Content revision data:
※

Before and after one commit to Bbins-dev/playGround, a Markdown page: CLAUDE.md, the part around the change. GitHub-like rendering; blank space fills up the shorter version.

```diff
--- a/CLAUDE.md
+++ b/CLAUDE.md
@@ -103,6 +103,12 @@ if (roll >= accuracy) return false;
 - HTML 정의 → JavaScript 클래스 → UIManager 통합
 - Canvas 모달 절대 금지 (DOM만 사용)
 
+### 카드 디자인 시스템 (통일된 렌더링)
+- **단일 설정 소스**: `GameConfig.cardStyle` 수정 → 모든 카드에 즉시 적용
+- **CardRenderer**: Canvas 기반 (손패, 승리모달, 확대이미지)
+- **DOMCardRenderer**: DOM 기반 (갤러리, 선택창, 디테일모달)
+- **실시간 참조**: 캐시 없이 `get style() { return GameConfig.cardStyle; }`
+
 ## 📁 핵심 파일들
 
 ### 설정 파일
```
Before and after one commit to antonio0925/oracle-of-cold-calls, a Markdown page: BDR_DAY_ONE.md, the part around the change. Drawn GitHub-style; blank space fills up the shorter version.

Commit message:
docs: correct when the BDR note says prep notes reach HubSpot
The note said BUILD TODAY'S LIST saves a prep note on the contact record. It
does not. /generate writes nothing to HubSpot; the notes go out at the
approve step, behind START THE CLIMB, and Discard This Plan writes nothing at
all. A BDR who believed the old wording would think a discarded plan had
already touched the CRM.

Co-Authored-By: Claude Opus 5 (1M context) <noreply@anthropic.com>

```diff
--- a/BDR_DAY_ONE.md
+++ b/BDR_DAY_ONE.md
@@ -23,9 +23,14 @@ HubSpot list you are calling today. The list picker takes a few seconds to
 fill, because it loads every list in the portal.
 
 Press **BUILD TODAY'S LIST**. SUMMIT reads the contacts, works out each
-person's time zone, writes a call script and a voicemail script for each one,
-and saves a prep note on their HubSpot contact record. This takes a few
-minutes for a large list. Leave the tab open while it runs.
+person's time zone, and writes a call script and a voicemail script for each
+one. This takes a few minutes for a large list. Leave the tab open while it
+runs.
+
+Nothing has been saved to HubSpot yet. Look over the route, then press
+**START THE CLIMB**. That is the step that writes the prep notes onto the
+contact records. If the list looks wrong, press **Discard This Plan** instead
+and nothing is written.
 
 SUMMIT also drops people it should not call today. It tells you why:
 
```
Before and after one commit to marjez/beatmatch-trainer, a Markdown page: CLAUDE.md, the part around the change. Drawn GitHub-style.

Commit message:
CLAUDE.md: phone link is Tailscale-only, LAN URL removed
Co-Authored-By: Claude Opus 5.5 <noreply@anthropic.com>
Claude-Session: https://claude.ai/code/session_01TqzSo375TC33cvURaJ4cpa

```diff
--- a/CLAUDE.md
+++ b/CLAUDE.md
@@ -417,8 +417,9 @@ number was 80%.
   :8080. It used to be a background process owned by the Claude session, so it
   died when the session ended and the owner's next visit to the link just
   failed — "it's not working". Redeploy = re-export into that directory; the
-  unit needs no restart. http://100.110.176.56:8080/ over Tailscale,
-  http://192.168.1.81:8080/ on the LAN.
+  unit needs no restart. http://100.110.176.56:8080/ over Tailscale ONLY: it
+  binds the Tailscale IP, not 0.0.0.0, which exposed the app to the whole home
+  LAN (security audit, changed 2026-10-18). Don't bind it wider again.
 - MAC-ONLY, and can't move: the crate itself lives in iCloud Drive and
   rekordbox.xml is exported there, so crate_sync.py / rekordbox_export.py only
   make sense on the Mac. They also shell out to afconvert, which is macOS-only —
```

※

**THE PROBLEM:**
Exact copies of all the records are required.

**TASK SOLUTION:**
Before and after one commit to Bbins-dev/playGround, a Markdown page: CLAUDE.md, the part around the change. GitHub-like rendering; blank space fills up the shorter version.

```diff
--- a/CLAUDE.md
+++ b/CLAUDE.md
@@ -103,6 +103,12 @@ if (roll >= accuracy) return false;
 - HTML 정의 → JavaScript 클래스 → UIManager 통합
 - Canvas 모달 절대 금지 (DOM만 사용)
 
+### 카드 디자인 시스템 (통일된 렌더링)
+- **단일 설정 소스**: `GameConfig.cardStyle` 수정 → 모든 카드에 즉시 적용
+- **CardRenderer**: Canvas 기반 (손패, 승리모달, 확대이미지)
+- **DOMCardRenderer**: DOM 기반 (갤러리, 선택창, 디테일모달)
+- **실시간 참조**: 캐시 없이 `get style() { return GameConfig.cardStyle; }`
+
 ## 📁 핵심 파일들
 
 ### 설정 파일
```
Before and after one commit to antonio0925/oracle-of-cold-calls, a Markdown page: BDR_DAY_ONE.md, the part around the change. Drawn GitHub-style; blank space fills up the shorter version.

Commit message:
docs: correct when the BDR note says prep notes reach HubSpot
The note said BUILD TODAY'S LIST saves a prep note on the contact record. It
does not. /generate writes nothing to HubSpot; the notes go out at the
approve step, behind START THE CLIMB, and Discard This Plan writes nothing at
all. A BDR who believed the old wording would think a discarded plan had
already touched the CRM.

Co-Authored-By: Claude Opus 5 (1M context) <noreply@anthropic.com>

```diff
--- a/BDR_DAY_ONE.md
+++ b/BDR_DAY_ONE.md
@@ -23,9 +23,14 @@ HubSpot list you are calling today. The list picker takes a few seconds to
 fill, because it loads every list in the portal.
 
 Press **BUILD TODAY'S LIST**. SUMMIT reads the contacts, works out each
-person's time zone, writes a call script and a voicemail script for each one,
-and saves a prep note on their HubSpot contact record. This takes a few
-minutes for a large list. Leave the tab open while it runs.
+person's time zone, and writes a call script and a voicemail script for each
+one. This takes a few minutes for a large list. Leave the tab open while it
+runs.
+
+Nothing has been saved to HubSpot yet. Look over the route, then press
+**START THE CLIMB**. That is the step that writes the prep notes onto the
+contact records. If the list looks wrong, press **Discard This Plan** instead
+and nothing is written.
 
 SUMMIT also drops people it should not call today. It tells you why:
 
```
Before and after one commit to marjez/beatmatch-trainer, a Markdown page: CLAUDE.md, the part around the change. Drawn GitHub-style.

Commit message:
CLAUDE.md: phone link is Tailscale-only, LAN URL removed
Co-Authored-By: Claude Opus 5.5 <noreply@anthropic.com>
Claude-Session: https://claude.ai/code/session_01TqzSo375TC33cvURaJ4cpa

```diff
--- a/CLAUDE.md
+++ b/CLAUDE.md
@@ -417,8 +417,9 @@ number was 80%.
   :8080. It used to be a background process owned by the Claude session, so it
   died when the session ended and the owner's next visit to the link just
   failed — "it's not working". Redeploy = re-export into that directory; the
-  unit needs no restart. http://100.110.176.56:8080/ over Tailscale,
-  http://192.168.1.81:8080/ on the LAN.
+  unit needs no restart. http://100.110.176.56:8080/ over Tailscale ONLY: it
+  binds the Tailscale IP, not 0.0.0.0, which exposed the app to the whole home
+  LAN (security audit, changed 2026-10-18). Don't bind it wider again.
 - MAC-ONLY, and can't move: the crate itself lives in iCloud Drive and
   rekordbox.xml is exported there, so crate_sync.py / rekordbox_export.py only
   make sense on the Mac. They also shell out to afconvert, which is macOS-only —
```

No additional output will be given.